| Work request |
How many lines in the records below contain "fontcolor"? Reply with the number alone.
BEGIN Data listing
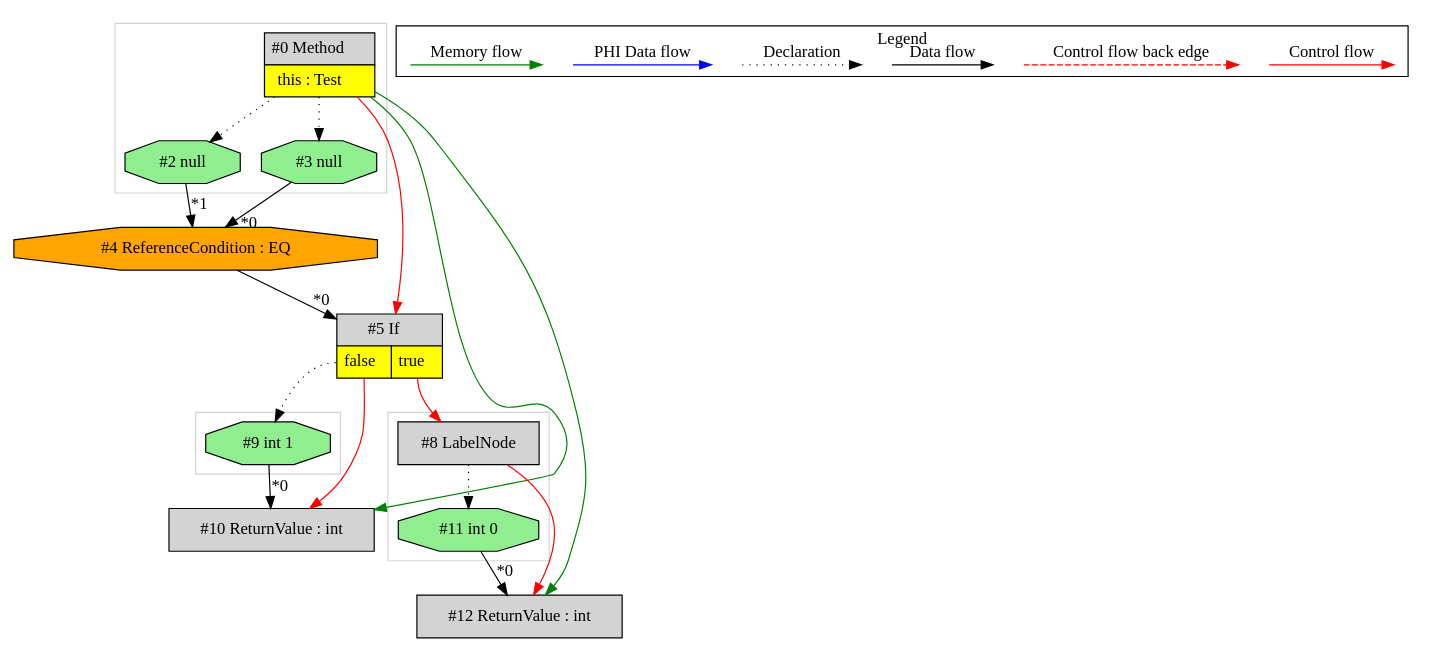
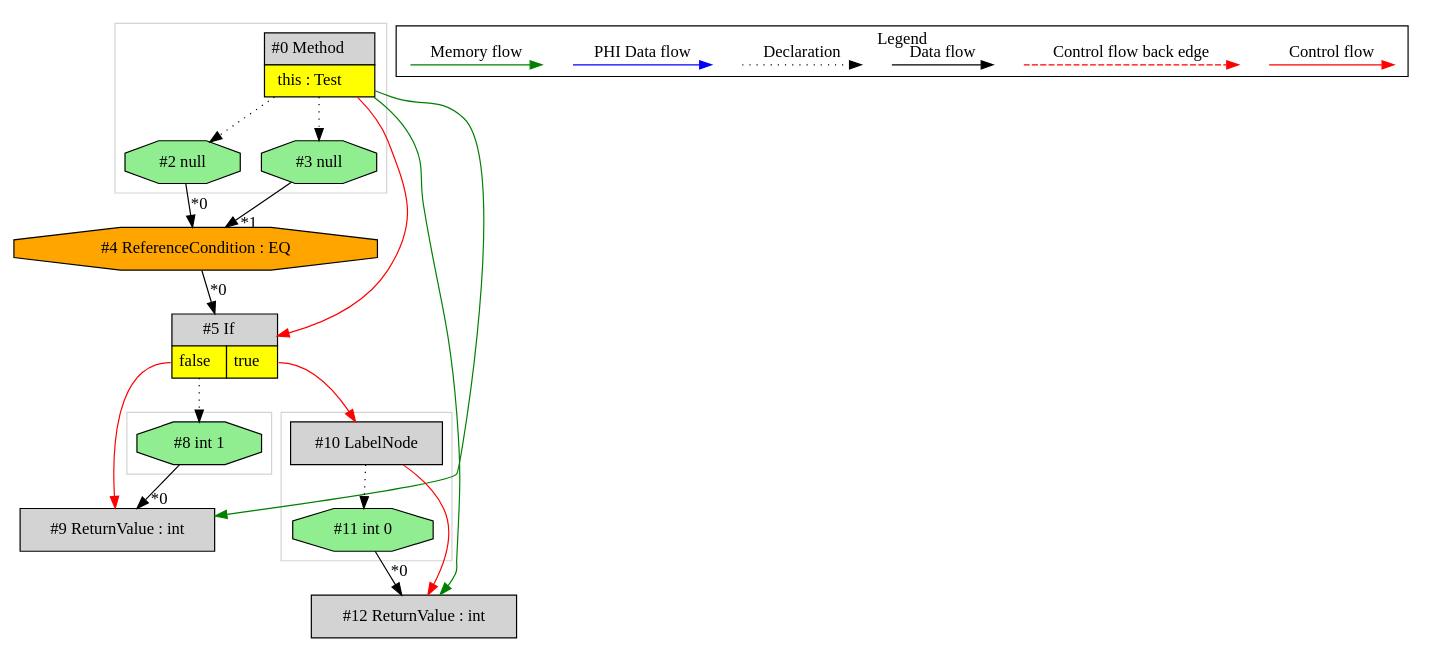
Before and after one commit to mirkosertic/MetaIR: the diagram in de.mirkosertic.metair.ir.OpcodeIFACMPEQTest/test_IF_ACMPEQ/ir.dot, drawn with Graphviz. The commit also changed 722 other files, not shown here.

```diff
--- a/de.mirkosertic.metair.ir.OpcodeIFACMPEQTest/test_IF_ACMPEQ/ir.dot
+++ b/de.mirkosertic.metair.ir.OpcodeIFACMPEQTest/test_IF_ACMPEQ/ir.dot
@@ -1,69 +1,69 @@
 digraph {
  ordering="in";
  node0[margin="0", label=<<table border="0" cellborder="1" cellspacing="0" cellpadding="5"><tr><td colspan="1">#0 Method</td></tr><tr><td port="prj1" bgcolor="yellow">this : Test</td></tr></table>>,shape=none, fillcolor=lightgrey, style=filled];
  node3[label="#3 null",shape=octagon, fillcolor=lightgreen, style=filled];
  node0 -> node3[style=dotted];
  node4[label="#4 ReferenceCondition : EQ",shape=octagon, fillcolor=orange, style=filled];
- node3 -> node4[headlabel="*0", labeldistance=2];
- node2 -> node4[headlabel="*1", labeldistance=2];
+ node2 -> node4[headlabel="*0", labeldistance=2];
+ node3 -> node4[headlabel="*1", labeldistance=2];
  node2[label="#2 null",shape=octagon, fillcolor=lightgreen, style=filled];
  node0 -> node2[style=dotted];
- node5[margin="0", label=<<table border="0" cellborder="1" cellspacing="0" cellpadding="5"><tr><td colspan="2">#5 If</td></tr><tr><td port="prj7" bgcolor="yellow">false</td><td port="prj6" bgcolor="yellow">true</td></tr></table>>,shape=none, fillcolor=lightgrey, style=filled];
+ node5[margin="0", label=<<table border="0" cellborder="1" cellspacing="0" cellpadding="5"><tr><td colspan="2">#5 If</td></tr><tr><td port="prj6" bgcolor="yellow">false</td><td port="prj7" bgcolor="yellow">true</td></tr></table>>,shape=none, fillcolor=lightgrey, style=filled];
  node4 -> node5[headlabel="*0", labeldistance=2];
  node0 -> node5[labeldistance=2, color=red, fontcolor=red];
- node10[label="#10 ReturnValue : int",shape=box, fillcolor=lightgrey, style=filled];
- node9 -> node10[headlabel="*0", labeldistance=2];
+ node10[label="#10 LabelNode",shape=box, fillcolor=lightgrey, style=filled];
  node5:prj7 -> node10[labeldistance=2, color=red, fontcolor=red];
- node0 -> node10[labeldistance=2, color=green, constraint=false];
- node9[label="#9 int 1",shape=octagon, fillcolor=lightgreen, style=filled];
- node5:prj7 -> node9[style=dotted];
- node8[label="#8 LabelNode",shape=box, fillcolor=lightgrey, style=filled];
- node5:prj6 -> node8[labeldistance=2, color=red, fontcolor=red];
+ node11[label="#11 int 0",shape=octagon, fillcolor=lightgreen, style=filled];
+ node10 -> node11[style=dotted];
  node12[label="#12 ReturnValue : int",shape=box, fillcolor=lightgrey, style=filled];
  node11 -> node12[headlabel="*0", labeldistance=2];
- node8 -> node12[labeldistance=2, color=red, fontcolor=red];
+ node10 -> node12[labeldistance=2, color=red, fontcolor=red];
  node0 -> node12[labeldistance=2, color=green, constraint=false];
- node11[label="#11 int 0",shape=octagon, fillcolor=lightgreen, style=filled];
- node8 -> node11[style=dotted];
+ node9[label="#9 ReturnValue : int",shape=box, fillcolor=lightgrey, style=filled];
+ node8 -> node9[headlabel="*0", labeldistance=2];
+ node5:prj6 -> node9[labeldistance=2, color=red, fontcolor=red];
+ node0 -> node9[labeldistance=2, color=green, constraint=false];
+ node8[label="#8 int 1",shape=octagon, fillcolor=lightgreen, style=filled];
+ node5:prj6 -> node8[style=dotted];
  subgraph cluster_0 {
   color=lightgray;
-  node8;
+  node10;
   node11;
  }
  subgraph cluster_1 {
   color=lightgray;
+  node8;
+ }
+ subgraph cluster_2 {
+  color=lightgray;
   node0;
   node2;
   node3;
- }
- subgraph cluster_2 {
-  color=lightgray;
-  node9;
  }
  subgraph cluster_000 {
   label = "Legend";
   node [shape=point]
   {
    rank=same;
    c0 [style = invis];
    c1 [style = invis];
    c2 [style = invis];
    c3 [style = invis];
    d0 [style = invis];
    d1 [style = invis];
    d2 [style = invis];
    d3 [style = invis];
    d4 [style = invis];
    d5 [style = invis];
    d6 [style = invis];
    d7 [style = invis];
   }
   c0 -> c1 [label="Control flow", style=solid, color=red]
   c2 -> c3 [label="Control flow back edge", style=dashed, color=red]
   d0 -> d1 [label="Data flow"]
   d2 -> d3 [label="Declaration", style=dotted]
   d4 -> d5 [label="PHI Data flow", color=blue]
   d6 -> d7 [label="Memory flow", color=green]
  }
 
 }
```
END Data listing
| Answer below |
6